kingdomAnimalia()
Bilateria
EubilateriaAx 1987
Protostomia
Spiralia
superphylumLophotrochozoa
phylumMollusca
classBivalvia
RankNameAuthor
orderProtobranchiaPelseneer 1889
superorderNuculaniformiiCarter et al. 2000
orderNuculanida(Carter et al. 2000)
superfamilyNuculanoideaAdams and Adams 1858
familyNuculanidaeAdams and Adams 1858
genusPolidevcia(Tschernyschev 1943)
speciesbellistriata()

If no rank is listed, the taxon is considered an unranked clade in modern classifications. Ranks may be repeated or presented in the wrong order because authors working on different parts of the classification may disagree about how to rank taxa.

Diagnosis
ReferenceDiagnosis
B. S. Kues et al. 2002The beaks are high, narrow, strongly curved, and opisthogyrate, and although the specimens are crushed, remnants of a shallow escutcheon are preserved along the hingeline. The ornamentation is the distinctive pattern of step-ribs—narrow comarginal bands that are high dorsally but slope ventrally (Yancey, 1978)—that characterize the species.
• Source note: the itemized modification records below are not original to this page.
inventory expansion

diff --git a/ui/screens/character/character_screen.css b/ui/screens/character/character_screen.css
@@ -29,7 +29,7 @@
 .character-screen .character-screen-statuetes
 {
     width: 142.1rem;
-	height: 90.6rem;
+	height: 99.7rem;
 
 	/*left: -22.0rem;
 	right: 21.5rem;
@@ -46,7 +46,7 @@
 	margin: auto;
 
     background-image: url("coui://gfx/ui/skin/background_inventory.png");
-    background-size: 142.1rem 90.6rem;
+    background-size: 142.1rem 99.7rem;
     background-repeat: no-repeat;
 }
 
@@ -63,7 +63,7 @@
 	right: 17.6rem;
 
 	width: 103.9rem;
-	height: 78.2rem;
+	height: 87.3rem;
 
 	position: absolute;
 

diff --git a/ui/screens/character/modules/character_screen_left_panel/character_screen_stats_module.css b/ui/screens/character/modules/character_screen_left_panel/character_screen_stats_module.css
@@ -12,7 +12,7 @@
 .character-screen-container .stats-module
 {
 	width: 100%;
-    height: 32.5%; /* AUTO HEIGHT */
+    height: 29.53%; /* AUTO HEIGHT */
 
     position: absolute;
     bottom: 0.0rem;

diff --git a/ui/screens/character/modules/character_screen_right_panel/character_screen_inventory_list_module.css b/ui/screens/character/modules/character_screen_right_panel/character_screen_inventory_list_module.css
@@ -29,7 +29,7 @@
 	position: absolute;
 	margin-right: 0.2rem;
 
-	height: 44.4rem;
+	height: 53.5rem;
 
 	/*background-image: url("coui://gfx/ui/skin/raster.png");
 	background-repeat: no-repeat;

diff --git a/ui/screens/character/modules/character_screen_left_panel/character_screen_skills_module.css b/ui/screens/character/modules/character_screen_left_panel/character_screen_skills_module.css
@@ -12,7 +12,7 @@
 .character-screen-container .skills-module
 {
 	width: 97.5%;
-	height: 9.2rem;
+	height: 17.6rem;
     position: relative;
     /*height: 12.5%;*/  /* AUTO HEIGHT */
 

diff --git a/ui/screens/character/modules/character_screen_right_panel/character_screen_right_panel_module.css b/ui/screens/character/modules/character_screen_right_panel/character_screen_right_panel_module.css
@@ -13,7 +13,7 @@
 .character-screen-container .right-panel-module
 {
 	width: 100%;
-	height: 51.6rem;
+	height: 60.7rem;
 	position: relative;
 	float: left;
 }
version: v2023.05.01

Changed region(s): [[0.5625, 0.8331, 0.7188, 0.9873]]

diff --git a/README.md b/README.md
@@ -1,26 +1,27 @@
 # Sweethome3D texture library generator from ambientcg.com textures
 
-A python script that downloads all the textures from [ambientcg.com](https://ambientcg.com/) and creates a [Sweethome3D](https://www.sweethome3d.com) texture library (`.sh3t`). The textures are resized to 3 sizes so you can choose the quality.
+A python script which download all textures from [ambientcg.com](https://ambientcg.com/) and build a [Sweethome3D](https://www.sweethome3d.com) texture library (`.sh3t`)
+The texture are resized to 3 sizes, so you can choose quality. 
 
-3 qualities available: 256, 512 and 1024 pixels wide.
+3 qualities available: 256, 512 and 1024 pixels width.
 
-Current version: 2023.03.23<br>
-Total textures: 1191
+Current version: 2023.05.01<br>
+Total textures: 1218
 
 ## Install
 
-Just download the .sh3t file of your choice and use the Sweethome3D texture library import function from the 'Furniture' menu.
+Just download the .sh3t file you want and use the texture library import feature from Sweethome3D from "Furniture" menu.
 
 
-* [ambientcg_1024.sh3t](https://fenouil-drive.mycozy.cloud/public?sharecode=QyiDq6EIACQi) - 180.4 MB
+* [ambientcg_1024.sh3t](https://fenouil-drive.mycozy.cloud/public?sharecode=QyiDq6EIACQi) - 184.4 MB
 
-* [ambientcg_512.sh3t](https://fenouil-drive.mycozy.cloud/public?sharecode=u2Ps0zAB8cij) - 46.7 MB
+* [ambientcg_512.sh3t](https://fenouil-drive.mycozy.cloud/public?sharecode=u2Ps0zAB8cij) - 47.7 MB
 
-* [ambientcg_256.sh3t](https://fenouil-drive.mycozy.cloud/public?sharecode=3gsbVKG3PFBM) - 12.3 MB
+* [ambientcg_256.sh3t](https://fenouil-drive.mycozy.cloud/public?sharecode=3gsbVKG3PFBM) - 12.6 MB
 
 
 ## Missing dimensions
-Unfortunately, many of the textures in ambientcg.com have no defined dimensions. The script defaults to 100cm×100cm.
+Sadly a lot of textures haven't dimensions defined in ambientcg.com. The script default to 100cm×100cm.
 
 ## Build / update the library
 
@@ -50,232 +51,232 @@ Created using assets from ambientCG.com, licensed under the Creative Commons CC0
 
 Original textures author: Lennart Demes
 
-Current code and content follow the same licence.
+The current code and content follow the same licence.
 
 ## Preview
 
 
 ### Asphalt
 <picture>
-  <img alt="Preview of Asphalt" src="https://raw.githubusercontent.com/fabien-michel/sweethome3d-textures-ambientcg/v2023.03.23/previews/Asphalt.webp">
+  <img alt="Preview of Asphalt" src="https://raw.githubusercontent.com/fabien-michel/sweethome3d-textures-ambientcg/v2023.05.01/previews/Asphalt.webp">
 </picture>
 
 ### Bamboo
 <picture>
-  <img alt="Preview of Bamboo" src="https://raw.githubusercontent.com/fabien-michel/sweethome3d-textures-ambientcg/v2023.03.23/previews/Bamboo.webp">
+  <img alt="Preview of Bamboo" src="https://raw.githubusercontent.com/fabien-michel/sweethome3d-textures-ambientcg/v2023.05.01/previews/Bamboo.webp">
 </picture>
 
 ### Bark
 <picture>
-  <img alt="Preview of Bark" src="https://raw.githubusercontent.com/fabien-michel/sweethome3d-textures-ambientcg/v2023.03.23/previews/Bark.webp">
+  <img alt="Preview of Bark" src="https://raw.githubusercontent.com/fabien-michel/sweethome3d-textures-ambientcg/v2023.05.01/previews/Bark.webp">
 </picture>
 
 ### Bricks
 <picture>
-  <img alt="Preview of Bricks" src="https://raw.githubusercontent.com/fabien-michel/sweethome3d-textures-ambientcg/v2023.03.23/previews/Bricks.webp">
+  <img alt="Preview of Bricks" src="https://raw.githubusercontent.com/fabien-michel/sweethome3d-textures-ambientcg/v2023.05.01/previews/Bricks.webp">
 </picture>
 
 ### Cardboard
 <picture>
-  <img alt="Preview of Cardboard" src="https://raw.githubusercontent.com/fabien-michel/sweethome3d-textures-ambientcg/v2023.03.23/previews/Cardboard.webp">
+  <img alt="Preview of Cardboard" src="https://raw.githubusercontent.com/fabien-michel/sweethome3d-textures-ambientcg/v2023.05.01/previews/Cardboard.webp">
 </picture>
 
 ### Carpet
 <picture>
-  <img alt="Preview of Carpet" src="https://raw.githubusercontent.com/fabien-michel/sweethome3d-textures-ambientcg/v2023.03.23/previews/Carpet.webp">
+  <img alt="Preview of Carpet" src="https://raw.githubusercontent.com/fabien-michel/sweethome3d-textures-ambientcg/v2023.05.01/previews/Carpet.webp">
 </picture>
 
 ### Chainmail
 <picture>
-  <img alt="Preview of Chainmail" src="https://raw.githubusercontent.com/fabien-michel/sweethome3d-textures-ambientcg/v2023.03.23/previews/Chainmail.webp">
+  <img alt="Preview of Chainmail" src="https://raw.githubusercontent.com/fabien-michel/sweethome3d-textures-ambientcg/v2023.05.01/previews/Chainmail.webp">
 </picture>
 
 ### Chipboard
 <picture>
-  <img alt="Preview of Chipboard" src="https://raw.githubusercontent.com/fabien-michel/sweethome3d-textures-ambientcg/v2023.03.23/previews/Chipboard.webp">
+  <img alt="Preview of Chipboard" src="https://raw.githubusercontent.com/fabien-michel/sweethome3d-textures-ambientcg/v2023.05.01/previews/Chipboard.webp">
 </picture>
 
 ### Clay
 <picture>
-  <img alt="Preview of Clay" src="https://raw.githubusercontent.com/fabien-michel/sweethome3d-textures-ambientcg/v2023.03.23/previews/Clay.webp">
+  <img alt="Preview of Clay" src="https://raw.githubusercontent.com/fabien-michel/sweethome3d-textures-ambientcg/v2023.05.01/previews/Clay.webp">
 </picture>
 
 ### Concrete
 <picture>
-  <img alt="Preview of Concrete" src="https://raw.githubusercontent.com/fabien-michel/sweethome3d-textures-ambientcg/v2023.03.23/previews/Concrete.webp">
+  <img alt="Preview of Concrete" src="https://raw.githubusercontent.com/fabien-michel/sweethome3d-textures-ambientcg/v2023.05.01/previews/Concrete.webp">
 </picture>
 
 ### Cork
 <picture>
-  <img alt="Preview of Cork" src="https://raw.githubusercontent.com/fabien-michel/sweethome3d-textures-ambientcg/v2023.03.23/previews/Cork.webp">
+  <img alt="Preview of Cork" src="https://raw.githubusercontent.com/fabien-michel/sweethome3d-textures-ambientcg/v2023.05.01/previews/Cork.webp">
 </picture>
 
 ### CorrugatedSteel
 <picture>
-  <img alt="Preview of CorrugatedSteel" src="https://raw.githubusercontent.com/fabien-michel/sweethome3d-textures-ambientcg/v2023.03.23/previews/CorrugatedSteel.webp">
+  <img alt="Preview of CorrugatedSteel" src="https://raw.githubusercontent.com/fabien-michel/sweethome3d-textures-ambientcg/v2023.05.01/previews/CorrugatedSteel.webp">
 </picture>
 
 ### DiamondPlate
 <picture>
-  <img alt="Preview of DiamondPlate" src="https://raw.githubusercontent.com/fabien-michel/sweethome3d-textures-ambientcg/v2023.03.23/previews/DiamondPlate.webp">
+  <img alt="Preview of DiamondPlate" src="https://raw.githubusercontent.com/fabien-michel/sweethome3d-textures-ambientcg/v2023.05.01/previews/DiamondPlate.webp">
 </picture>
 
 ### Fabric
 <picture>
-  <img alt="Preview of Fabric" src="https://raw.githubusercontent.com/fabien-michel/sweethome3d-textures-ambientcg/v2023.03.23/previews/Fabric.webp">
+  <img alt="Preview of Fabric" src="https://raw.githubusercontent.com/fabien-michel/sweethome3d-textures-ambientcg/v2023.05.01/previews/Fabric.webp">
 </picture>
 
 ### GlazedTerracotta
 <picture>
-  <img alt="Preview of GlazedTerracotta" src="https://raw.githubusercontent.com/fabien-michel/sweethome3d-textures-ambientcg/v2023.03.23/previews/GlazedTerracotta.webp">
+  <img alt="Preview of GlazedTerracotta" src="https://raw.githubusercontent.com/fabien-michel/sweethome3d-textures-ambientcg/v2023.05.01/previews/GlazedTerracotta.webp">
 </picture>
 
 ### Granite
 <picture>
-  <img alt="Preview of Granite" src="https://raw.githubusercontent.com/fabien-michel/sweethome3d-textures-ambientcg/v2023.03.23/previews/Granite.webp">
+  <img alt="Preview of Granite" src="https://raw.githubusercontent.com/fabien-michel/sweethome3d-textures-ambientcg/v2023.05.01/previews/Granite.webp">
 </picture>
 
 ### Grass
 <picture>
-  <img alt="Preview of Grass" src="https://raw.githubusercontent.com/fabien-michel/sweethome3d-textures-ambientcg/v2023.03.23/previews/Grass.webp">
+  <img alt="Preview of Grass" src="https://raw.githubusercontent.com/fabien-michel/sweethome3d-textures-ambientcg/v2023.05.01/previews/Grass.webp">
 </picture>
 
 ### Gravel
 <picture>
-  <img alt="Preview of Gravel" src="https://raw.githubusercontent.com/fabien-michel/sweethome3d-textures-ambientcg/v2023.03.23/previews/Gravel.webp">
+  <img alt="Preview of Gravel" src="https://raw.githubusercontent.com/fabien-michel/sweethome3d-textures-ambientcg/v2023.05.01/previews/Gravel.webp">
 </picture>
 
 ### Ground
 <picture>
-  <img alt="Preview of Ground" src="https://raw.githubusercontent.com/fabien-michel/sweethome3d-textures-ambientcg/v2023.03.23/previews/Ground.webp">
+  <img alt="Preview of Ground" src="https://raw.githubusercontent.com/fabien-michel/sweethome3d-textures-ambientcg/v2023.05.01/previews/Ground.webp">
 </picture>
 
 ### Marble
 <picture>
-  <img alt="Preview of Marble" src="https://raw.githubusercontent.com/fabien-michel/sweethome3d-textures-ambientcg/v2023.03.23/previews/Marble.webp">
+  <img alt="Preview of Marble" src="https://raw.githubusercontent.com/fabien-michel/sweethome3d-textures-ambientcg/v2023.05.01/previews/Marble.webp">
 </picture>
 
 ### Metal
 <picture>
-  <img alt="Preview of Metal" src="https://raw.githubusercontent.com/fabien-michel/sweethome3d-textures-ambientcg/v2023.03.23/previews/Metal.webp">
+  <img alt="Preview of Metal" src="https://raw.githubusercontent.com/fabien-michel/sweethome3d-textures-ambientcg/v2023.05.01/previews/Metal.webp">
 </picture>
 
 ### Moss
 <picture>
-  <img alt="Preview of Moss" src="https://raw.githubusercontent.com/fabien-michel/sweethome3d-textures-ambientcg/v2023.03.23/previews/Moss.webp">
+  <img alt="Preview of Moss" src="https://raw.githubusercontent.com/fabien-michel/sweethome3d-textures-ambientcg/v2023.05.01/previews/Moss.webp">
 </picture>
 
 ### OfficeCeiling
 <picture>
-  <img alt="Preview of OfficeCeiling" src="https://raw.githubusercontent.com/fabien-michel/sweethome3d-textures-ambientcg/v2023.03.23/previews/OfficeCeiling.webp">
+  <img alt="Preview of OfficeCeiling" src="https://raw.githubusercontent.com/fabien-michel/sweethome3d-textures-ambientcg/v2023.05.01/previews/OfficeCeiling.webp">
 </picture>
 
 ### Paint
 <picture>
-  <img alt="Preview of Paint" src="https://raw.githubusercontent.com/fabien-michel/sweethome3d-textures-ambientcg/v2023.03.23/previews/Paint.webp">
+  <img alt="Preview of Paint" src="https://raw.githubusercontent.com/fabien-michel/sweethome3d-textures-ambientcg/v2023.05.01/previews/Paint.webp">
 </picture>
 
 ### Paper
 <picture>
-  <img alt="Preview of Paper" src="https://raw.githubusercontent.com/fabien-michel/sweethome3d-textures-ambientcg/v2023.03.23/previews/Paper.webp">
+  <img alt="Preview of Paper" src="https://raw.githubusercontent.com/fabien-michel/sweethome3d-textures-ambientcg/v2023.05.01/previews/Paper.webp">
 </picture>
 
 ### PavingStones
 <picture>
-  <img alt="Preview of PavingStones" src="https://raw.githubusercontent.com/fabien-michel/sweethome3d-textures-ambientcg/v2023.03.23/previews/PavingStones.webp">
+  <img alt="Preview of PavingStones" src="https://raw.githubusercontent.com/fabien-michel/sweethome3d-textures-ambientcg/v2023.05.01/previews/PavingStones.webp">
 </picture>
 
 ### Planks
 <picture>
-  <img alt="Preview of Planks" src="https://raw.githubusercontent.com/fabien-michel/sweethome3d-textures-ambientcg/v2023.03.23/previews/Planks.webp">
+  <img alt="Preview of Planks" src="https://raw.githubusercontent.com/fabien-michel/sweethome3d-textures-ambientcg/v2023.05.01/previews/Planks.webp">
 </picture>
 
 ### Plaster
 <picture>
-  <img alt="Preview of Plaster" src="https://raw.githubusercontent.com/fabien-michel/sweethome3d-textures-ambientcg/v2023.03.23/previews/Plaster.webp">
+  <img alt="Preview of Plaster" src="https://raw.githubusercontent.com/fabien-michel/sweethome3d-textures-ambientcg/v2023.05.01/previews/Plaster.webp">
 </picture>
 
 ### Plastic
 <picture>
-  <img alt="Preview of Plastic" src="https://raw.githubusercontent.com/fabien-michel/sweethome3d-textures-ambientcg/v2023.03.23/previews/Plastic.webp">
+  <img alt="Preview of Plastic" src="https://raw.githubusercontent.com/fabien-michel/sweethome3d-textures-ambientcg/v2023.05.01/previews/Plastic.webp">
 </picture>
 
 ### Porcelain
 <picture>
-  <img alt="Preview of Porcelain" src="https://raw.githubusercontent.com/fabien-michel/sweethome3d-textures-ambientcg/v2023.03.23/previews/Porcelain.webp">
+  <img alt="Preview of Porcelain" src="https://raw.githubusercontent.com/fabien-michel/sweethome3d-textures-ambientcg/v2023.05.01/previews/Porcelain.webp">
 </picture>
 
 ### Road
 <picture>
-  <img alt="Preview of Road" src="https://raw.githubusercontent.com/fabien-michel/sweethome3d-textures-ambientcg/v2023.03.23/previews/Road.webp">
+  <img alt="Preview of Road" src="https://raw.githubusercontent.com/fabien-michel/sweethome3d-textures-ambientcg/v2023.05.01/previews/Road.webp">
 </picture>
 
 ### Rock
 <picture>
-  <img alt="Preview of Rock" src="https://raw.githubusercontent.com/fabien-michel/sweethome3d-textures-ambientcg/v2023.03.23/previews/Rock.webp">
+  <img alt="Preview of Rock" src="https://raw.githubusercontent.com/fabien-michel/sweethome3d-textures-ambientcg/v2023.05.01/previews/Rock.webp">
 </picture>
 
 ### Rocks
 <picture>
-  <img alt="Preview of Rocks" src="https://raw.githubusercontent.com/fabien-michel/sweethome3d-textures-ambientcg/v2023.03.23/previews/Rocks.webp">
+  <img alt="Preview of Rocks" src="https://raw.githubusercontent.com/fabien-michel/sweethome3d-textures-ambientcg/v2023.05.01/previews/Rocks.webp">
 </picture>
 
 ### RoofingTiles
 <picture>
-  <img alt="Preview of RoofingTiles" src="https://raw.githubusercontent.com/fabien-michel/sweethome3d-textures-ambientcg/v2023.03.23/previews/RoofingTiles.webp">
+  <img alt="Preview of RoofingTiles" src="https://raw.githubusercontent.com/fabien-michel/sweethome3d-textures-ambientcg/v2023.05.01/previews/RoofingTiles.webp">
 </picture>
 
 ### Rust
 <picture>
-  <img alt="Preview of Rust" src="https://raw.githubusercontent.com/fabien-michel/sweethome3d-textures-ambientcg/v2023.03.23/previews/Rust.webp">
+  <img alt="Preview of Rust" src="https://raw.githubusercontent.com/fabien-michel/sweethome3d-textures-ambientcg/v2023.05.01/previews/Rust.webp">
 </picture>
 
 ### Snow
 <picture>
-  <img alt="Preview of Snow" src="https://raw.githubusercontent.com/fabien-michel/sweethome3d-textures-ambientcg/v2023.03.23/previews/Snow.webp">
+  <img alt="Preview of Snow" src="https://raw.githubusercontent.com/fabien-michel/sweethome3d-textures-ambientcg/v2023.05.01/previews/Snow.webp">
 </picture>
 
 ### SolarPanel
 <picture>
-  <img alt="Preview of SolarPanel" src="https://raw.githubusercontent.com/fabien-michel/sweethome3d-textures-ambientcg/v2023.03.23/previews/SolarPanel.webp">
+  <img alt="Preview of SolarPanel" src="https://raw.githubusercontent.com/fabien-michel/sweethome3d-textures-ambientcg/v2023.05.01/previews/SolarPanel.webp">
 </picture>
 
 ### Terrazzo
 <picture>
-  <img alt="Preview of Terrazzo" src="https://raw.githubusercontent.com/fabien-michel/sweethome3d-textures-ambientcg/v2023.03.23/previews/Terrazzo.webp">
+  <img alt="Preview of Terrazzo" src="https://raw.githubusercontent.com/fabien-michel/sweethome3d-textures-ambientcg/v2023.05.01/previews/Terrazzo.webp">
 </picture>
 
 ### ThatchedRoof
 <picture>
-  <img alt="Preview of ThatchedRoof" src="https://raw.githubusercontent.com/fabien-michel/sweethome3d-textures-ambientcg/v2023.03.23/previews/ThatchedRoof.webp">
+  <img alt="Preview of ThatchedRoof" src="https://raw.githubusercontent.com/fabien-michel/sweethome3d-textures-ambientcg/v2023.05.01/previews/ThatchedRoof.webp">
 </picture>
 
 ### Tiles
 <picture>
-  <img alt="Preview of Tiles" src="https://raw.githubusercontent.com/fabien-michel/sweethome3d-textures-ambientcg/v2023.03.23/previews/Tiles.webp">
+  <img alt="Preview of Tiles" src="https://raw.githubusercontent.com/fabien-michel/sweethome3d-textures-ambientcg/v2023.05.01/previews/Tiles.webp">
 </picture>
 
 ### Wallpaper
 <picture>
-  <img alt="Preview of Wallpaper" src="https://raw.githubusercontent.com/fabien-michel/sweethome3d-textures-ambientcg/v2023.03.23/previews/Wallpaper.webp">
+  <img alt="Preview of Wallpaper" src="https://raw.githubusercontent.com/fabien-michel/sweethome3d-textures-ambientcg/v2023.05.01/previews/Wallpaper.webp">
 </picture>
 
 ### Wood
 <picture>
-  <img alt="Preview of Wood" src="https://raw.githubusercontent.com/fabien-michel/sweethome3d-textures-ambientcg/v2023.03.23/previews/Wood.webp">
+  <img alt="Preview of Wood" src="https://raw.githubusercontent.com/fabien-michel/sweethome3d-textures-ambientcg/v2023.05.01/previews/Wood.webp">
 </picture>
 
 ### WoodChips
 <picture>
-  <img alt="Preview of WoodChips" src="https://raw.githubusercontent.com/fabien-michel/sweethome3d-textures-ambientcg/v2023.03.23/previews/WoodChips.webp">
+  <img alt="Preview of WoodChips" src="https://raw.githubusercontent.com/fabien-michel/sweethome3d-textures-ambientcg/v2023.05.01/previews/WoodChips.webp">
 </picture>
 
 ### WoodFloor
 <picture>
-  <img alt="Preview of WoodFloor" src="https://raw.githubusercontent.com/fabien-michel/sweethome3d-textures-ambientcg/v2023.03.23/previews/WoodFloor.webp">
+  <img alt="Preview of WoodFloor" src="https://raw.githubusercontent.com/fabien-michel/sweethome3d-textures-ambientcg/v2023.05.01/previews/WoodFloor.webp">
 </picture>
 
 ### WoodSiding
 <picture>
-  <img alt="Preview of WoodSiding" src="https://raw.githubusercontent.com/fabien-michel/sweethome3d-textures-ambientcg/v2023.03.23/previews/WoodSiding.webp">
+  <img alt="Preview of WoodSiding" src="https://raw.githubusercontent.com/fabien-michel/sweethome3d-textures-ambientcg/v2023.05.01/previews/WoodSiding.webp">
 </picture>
On weathered specimens the high margins of these bands tend to become isolated, giving the appearance of sharp, comarginal lirae.